> **Your instructions**:
Search the entries below for the word "none" and copy every line where it appears.

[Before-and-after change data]

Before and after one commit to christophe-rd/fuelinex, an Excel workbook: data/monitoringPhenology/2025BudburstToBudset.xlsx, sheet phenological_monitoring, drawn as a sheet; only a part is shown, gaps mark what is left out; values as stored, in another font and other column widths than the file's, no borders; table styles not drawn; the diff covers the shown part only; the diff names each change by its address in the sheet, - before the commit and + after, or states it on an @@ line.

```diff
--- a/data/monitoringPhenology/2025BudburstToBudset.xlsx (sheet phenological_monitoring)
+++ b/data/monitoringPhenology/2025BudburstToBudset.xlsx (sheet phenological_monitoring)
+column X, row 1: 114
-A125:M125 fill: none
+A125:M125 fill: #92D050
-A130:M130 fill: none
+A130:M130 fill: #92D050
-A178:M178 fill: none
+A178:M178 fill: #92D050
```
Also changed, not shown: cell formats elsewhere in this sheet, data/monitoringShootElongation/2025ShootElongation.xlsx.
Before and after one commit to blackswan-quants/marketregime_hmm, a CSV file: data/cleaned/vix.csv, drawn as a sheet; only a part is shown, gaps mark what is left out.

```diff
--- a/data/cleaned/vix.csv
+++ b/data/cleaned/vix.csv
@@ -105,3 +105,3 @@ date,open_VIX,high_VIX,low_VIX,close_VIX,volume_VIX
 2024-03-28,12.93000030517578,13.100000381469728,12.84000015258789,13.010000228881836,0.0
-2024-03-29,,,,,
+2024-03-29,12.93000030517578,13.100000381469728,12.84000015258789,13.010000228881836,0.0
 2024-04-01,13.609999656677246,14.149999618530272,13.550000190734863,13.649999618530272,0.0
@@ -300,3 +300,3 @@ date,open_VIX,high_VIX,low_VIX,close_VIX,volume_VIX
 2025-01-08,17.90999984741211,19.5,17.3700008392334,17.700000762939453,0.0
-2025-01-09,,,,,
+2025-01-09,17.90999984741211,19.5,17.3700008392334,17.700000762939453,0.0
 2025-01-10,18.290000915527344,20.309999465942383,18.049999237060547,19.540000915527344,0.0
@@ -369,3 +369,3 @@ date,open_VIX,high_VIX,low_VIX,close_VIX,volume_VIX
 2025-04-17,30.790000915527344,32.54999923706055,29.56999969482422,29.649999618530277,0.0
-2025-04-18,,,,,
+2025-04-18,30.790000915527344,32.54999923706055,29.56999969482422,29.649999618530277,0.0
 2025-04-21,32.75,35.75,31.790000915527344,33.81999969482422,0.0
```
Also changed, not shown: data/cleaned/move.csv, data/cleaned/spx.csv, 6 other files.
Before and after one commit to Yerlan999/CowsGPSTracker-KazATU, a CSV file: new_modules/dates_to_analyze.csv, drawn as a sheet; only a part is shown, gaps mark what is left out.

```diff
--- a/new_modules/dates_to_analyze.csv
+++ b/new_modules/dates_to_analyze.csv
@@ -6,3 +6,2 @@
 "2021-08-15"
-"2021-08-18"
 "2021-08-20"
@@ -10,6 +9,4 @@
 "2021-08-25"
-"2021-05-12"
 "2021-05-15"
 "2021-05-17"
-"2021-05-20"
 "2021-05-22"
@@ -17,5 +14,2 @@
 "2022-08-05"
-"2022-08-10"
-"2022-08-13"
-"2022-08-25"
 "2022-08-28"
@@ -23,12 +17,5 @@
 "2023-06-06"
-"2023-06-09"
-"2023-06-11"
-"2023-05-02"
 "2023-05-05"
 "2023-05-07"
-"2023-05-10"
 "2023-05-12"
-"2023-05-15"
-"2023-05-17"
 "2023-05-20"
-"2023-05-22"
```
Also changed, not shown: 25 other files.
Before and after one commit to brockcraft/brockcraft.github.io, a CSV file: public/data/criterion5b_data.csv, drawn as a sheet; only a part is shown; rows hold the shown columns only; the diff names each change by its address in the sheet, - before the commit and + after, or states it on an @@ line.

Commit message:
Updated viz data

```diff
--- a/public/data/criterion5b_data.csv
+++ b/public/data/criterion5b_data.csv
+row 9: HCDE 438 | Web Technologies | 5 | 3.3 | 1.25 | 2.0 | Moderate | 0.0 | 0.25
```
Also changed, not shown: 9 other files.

> **Task solution**:
-A125:M125 fill: none
-A130:M130 fill: none
-A178:M178 fill: none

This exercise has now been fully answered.